◆ ACTION ITEM ◆
Scan the entries for the word "integer" and return every line that has it.
• • • • • • •
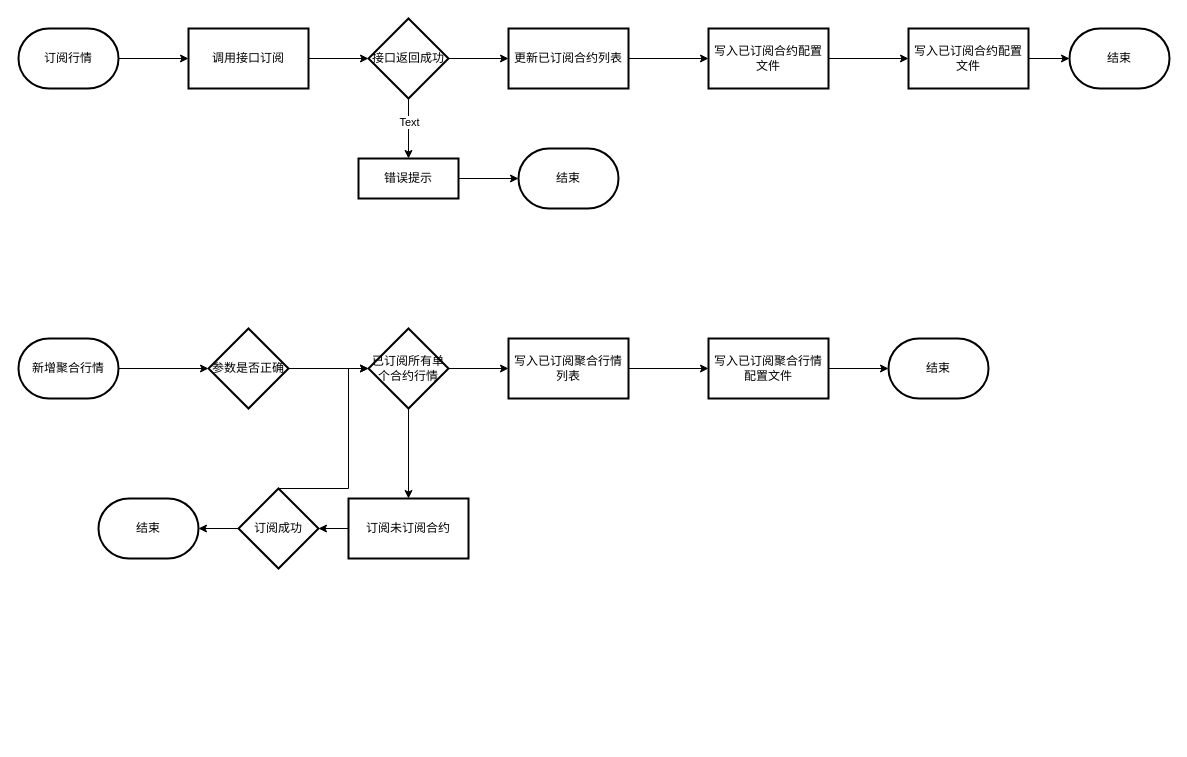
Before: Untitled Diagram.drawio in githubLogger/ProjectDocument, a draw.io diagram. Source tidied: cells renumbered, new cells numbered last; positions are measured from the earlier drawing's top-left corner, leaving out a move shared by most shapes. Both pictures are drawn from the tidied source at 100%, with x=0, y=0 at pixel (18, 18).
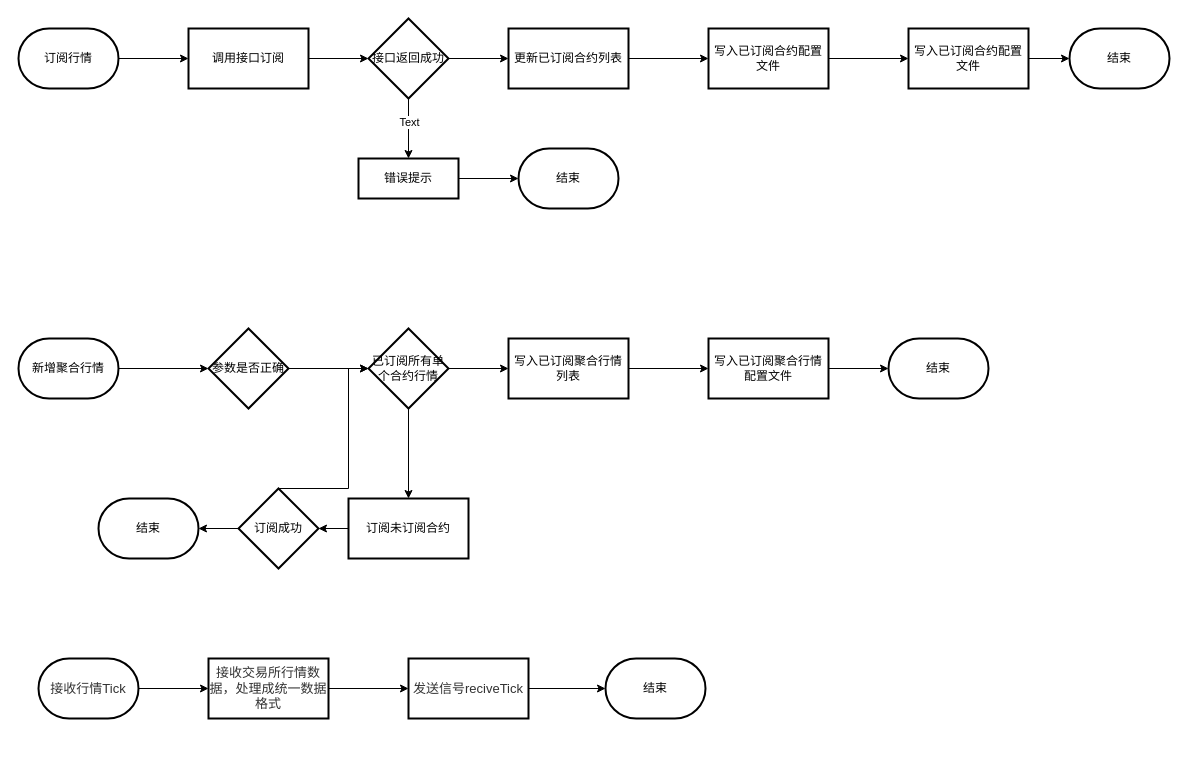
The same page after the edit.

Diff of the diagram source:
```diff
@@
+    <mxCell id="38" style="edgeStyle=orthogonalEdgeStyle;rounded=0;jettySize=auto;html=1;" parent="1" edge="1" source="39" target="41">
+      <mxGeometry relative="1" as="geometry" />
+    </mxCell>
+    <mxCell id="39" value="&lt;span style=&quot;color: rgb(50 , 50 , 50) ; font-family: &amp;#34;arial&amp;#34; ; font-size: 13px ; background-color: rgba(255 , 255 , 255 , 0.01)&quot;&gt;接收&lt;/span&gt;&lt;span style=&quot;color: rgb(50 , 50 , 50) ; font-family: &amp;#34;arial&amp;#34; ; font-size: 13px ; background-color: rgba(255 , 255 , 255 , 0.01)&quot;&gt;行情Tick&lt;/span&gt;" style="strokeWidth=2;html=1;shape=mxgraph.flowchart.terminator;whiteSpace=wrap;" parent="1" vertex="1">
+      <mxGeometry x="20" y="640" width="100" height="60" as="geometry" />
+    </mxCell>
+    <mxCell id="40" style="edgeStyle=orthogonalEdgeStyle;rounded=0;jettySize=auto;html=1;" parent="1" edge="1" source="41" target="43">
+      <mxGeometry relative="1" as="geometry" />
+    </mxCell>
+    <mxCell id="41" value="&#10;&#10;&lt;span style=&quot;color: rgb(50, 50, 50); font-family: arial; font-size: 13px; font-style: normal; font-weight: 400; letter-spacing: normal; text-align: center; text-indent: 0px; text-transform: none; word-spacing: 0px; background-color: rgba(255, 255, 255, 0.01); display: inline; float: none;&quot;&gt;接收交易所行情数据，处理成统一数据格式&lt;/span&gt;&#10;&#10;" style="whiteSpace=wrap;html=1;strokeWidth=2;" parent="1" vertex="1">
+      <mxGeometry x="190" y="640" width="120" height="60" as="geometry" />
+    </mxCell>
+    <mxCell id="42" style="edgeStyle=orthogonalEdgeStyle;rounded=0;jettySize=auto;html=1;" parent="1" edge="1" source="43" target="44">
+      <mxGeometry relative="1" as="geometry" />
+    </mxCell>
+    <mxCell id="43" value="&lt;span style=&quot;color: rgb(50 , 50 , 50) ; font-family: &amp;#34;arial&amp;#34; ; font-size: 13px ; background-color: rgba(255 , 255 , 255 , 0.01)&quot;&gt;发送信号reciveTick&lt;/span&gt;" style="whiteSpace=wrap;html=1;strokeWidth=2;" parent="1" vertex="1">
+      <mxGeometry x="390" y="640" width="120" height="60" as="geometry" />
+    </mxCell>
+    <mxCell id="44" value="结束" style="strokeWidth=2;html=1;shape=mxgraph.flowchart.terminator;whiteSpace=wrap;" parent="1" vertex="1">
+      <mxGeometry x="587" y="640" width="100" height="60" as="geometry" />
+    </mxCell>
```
• • • • • • •
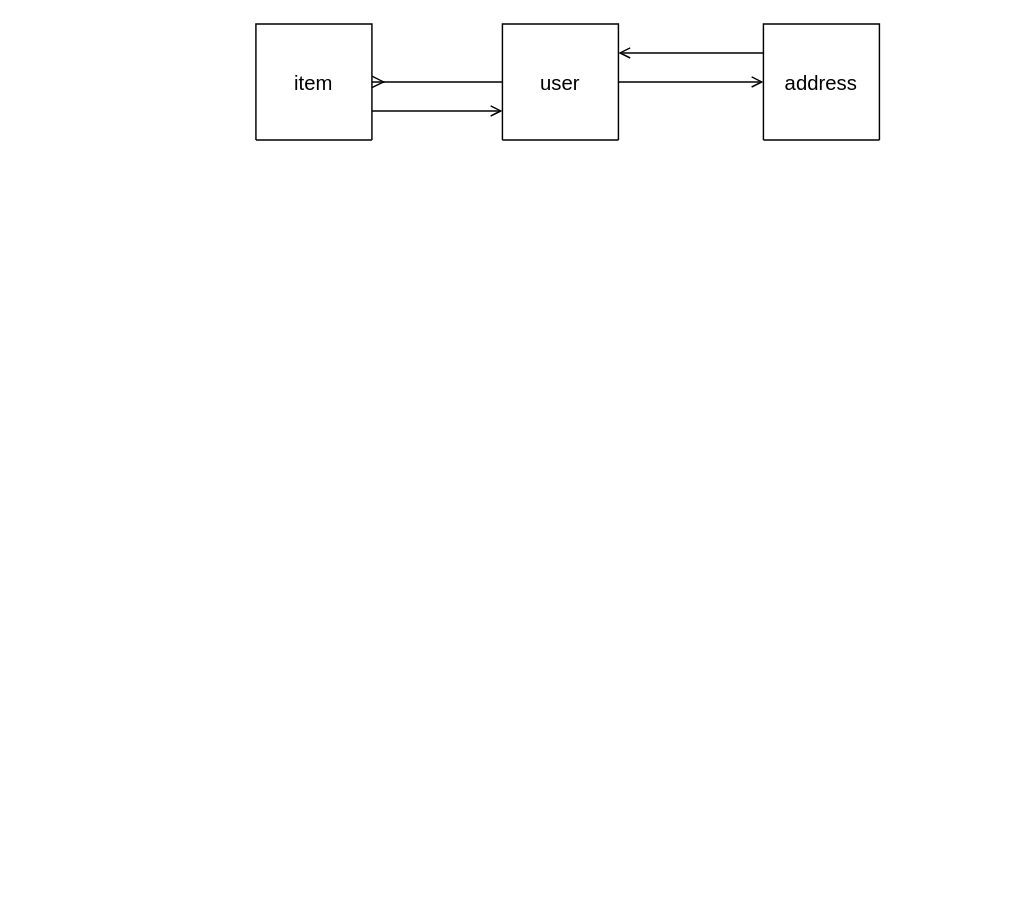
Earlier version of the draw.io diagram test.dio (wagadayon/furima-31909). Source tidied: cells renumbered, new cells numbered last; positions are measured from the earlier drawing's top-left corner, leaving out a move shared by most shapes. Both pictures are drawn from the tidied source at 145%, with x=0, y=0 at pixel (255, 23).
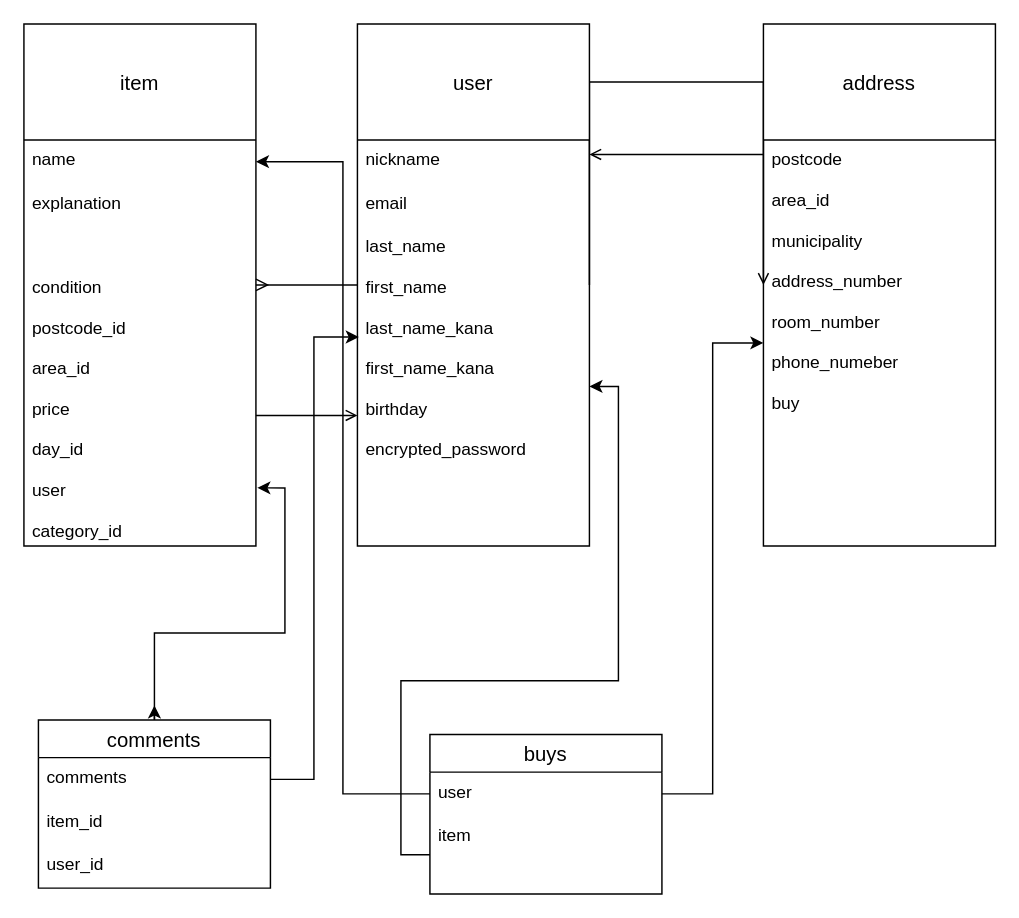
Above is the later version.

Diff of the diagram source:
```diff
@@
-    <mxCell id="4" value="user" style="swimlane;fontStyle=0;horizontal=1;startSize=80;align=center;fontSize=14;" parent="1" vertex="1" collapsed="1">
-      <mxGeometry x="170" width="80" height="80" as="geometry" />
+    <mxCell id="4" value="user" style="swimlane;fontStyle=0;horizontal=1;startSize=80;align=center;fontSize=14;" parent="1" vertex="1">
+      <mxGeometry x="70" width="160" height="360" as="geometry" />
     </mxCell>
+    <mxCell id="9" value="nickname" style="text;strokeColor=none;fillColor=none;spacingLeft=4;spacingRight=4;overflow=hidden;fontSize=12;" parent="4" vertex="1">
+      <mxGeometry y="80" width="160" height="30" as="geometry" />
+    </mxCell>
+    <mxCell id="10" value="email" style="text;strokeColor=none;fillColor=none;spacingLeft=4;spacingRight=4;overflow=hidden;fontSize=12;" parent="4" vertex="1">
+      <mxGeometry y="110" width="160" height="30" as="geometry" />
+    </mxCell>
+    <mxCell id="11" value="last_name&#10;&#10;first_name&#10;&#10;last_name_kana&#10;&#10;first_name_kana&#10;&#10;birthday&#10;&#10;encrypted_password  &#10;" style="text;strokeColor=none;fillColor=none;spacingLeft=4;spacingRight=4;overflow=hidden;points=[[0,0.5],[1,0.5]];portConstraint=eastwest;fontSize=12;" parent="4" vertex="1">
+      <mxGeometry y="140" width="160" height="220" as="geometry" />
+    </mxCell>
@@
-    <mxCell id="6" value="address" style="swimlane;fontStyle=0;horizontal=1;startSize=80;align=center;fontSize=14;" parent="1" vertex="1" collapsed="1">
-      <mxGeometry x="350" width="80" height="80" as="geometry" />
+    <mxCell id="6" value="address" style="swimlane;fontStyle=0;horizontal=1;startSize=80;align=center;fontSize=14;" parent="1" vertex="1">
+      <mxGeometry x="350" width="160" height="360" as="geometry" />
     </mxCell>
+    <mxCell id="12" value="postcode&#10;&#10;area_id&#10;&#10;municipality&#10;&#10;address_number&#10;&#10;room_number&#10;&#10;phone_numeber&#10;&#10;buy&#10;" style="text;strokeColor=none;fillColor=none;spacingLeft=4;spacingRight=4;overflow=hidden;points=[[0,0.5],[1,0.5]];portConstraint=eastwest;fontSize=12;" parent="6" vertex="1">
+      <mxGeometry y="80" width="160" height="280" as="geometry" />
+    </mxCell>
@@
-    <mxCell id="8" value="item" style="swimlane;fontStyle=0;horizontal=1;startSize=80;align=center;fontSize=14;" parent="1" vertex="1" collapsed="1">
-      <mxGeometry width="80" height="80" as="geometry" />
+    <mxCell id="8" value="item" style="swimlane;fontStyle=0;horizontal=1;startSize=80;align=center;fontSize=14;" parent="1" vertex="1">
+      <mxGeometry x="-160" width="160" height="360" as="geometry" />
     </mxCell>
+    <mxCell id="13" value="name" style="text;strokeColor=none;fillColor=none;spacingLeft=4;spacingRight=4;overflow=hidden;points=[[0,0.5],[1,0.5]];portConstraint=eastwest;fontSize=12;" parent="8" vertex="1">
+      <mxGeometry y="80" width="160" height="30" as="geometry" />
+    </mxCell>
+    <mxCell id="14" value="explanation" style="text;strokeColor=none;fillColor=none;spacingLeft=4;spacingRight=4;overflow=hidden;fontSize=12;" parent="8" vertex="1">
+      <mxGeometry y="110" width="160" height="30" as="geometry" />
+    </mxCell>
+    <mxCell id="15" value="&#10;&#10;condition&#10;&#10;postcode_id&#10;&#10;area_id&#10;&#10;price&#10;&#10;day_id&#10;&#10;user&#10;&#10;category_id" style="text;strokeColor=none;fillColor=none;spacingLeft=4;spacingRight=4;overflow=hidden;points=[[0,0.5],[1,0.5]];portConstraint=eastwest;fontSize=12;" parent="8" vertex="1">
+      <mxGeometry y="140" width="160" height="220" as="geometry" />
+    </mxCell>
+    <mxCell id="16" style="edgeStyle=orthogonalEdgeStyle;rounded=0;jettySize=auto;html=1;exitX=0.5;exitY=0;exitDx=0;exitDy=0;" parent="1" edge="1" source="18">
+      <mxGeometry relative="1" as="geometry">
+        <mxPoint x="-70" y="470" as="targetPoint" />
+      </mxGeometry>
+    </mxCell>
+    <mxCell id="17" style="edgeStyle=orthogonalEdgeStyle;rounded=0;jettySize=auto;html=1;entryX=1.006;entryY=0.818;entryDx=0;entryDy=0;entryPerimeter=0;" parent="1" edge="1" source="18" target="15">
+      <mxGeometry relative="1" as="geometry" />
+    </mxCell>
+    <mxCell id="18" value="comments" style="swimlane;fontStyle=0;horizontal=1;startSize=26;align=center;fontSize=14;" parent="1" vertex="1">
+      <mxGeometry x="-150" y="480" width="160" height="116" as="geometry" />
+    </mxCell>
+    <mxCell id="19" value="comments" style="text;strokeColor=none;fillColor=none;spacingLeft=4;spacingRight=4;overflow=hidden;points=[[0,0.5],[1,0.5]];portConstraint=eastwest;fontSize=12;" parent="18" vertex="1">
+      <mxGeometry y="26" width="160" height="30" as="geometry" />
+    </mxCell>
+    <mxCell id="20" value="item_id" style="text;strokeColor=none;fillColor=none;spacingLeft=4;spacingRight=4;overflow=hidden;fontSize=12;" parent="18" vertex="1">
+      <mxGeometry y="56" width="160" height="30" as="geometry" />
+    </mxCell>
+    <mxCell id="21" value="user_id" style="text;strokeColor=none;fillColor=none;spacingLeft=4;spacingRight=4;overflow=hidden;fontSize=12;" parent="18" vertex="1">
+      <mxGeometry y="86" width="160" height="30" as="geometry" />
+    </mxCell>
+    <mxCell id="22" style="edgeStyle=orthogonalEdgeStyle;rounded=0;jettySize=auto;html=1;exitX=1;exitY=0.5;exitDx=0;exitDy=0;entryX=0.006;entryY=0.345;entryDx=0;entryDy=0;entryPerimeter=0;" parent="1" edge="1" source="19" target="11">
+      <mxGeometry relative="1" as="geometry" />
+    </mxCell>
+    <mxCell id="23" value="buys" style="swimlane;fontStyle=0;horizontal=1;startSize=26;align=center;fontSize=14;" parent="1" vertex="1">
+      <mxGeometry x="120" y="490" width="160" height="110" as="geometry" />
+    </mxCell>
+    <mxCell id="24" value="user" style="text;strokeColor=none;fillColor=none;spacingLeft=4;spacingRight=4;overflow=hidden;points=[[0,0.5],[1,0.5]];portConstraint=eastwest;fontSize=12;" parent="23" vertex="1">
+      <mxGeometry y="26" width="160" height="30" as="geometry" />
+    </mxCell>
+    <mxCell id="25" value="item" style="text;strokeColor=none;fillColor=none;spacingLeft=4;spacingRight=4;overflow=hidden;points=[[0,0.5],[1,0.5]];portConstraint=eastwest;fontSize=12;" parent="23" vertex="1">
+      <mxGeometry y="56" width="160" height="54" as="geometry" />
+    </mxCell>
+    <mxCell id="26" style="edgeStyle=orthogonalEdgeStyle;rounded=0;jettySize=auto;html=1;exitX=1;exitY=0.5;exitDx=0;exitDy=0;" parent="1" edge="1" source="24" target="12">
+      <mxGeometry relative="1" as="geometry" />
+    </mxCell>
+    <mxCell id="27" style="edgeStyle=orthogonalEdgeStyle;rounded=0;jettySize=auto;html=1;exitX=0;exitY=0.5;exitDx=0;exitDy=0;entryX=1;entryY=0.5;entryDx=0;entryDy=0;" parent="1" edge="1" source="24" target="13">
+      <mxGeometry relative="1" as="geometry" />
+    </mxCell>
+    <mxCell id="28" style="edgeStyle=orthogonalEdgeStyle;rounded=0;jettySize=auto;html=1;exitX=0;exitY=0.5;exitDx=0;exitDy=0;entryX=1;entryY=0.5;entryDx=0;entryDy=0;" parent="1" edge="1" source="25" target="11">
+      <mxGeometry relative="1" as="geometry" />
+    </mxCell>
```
• • • • • • •
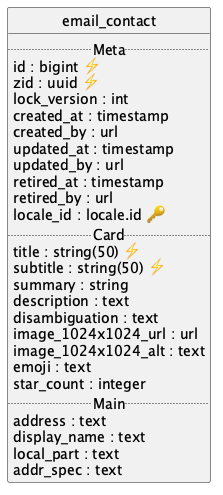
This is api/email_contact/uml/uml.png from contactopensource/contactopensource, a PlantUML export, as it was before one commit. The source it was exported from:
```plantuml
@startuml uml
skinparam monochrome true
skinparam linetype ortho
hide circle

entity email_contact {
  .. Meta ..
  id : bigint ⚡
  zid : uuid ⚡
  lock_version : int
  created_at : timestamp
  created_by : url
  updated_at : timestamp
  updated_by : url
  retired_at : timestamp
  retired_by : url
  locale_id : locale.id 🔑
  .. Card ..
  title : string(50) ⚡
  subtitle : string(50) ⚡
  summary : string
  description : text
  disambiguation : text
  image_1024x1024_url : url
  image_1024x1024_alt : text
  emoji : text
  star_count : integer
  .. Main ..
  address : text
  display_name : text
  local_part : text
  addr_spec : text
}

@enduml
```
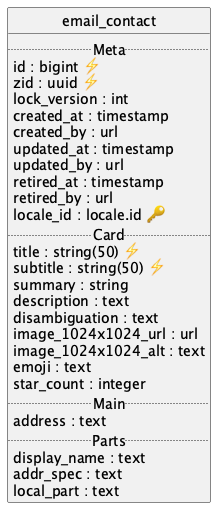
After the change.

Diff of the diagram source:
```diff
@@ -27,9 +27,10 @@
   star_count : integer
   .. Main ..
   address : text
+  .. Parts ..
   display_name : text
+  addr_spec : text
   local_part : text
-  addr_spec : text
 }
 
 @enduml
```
• • • • • • •
◆ SOLUTION TO THIS TASK ◆
  star_count : integer
   star_count : integer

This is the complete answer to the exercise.